I'm building a valuation model with monte carlo and regression elements but could use a bit of help.

The model breaks down the firm's revenue and costs by product. To estimate the cost of producing each product (cost per unit), I've regressed unit sales of each product against the firm's total direct costs. The coefficients look good, but I have three questions.

First, a basic one. For each coefficient's probability distribution, can I use the standard error or do I need some other measure of deviation? Intuitively, the standard error seems right to me. But, the book I'm reading doesn't address this problem directly (I'm trying to teach myself this stuff, and it's a bit tough.), and I want to make sure.
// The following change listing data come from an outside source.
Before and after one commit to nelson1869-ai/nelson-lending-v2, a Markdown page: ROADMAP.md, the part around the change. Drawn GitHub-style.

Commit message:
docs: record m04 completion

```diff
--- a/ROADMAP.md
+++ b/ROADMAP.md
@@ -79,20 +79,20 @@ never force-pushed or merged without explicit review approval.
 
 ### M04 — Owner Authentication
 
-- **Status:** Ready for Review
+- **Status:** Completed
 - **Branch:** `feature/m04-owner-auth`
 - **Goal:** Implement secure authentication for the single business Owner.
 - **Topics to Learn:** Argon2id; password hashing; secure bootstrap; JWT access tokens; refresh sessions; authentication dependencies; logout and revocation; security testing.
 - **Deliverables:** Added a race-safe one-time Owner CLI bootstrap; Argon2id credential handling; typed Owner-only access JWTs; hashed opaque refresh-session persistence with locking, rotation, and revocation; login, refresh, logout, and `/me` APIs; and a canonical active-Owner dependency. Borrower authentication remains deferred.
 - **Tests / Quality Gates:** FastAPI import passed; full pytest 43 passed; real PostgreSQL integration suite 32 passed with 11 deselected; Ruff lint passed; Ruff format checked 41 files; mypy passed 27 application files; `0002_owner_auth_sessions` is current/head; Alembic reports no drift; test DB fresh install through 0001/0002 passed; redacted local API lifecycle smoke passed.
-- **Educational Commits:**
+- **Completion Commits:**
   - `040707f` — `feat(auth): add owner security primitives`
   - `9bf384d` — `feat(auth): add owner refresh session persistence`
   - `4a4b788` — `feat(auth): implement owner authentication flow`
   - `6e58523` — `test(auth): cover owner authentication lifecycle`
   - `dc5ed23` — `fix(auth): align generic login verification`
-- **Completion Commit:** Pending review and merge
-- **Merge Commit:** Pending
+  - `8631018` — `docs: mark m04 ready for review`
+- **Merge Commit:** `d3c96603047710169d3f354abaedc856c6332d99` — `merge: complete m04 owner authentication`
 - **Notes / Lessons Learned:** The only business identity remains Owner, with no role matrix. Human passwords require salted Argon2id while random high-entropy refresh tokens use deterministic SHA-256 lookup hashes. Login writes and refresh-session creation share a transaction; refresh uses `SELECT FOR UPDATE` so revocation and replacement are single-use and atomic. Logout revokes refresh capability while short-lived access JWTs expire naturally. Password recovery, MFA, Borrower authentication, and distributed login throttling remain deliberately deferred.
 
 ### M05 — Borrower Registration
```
The second question is a bit more complicated. Because I'm regressing the dollar value of costs against raw unit sales, my sample has a problem with heteroscedasticity. (At least, I'm pretty sure it does. I'm still wrapping my head around the various diagnostic tests for this.) I know I could use the logs of the variables, but dollar values are better for explanatory purposes. Would it be valid to use the logs in a separate regression to estimate the standard error as a

*percent*of the coefficient and then apply this percent to the original regression to correct for the heteroscedasticity?
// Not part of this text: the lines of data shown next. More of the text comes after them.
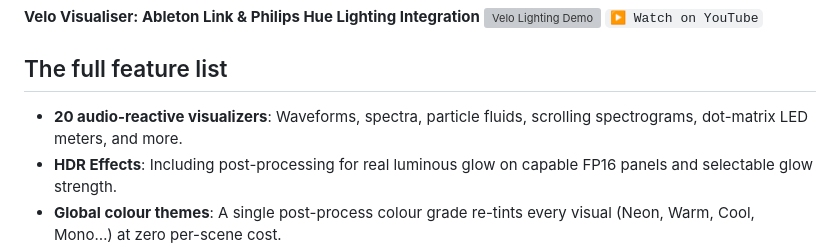
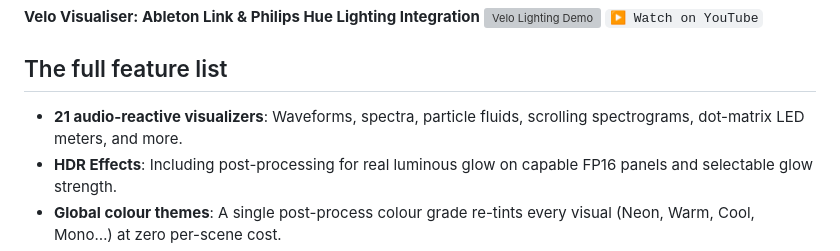
Before and after one commit to rorygallagher2024/velo-visualiser, a Markdown page: README.md, the part around the change. GitHub-like rendering; grey boxes are pictures that could not be loaded.

Commit message:
feat: new visual

```diff
--- a/README.md
+++ b/README.md
@@ -25,7 +25,7 @@ The stand-out features:
 
 ## The full feature list
 
-- **20 audio-reactive visualizers**: Waveforms, spectra, particle fluids, scrolling spectrograms, dot-matrix LED meters, and more.
+- **21 audio-reactive visualizers**: Waveforms, spectra, particle fluids, scrolling spectrograms, dot-matrix LED meters, and more.
 - **HDR Effects**: Including post-processing for real luminous glow on capable FP16 panels and selectable glow strength.
 - **Global colour themes**: A single post-process colour grade re-tints every visual (Neon, Warm, Cool, Mono…) at zero per-scene cost.
 - **Real-time Philips Hue Sync Integration**: Direct local UDP streaming over the Hue Entertainment API. Also works in co-ordination with Ableton Link to drive a sychronised beat to the bulbs. Included advanced controls for calibration and the ability to send Ableton Link beats early for perfect synchronisation.
```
Finally, I have a question about the constant. According to my book, it's rarely a good idea to set the constant to zero because that could create a severe bias. However, in this case, I

*know*it should be zero because if the firm doesn't sell any units, it won't have to pay any production costs. (Operating costs, on the other hand, are a bit more complicated because many of the costs are fixed.) Do you think it's acceptable to exclude the constant in this scenario?

Like I said, I'm still learning, so if I've missed something basic or misused any of the terms, please let me know.

Thanks in advance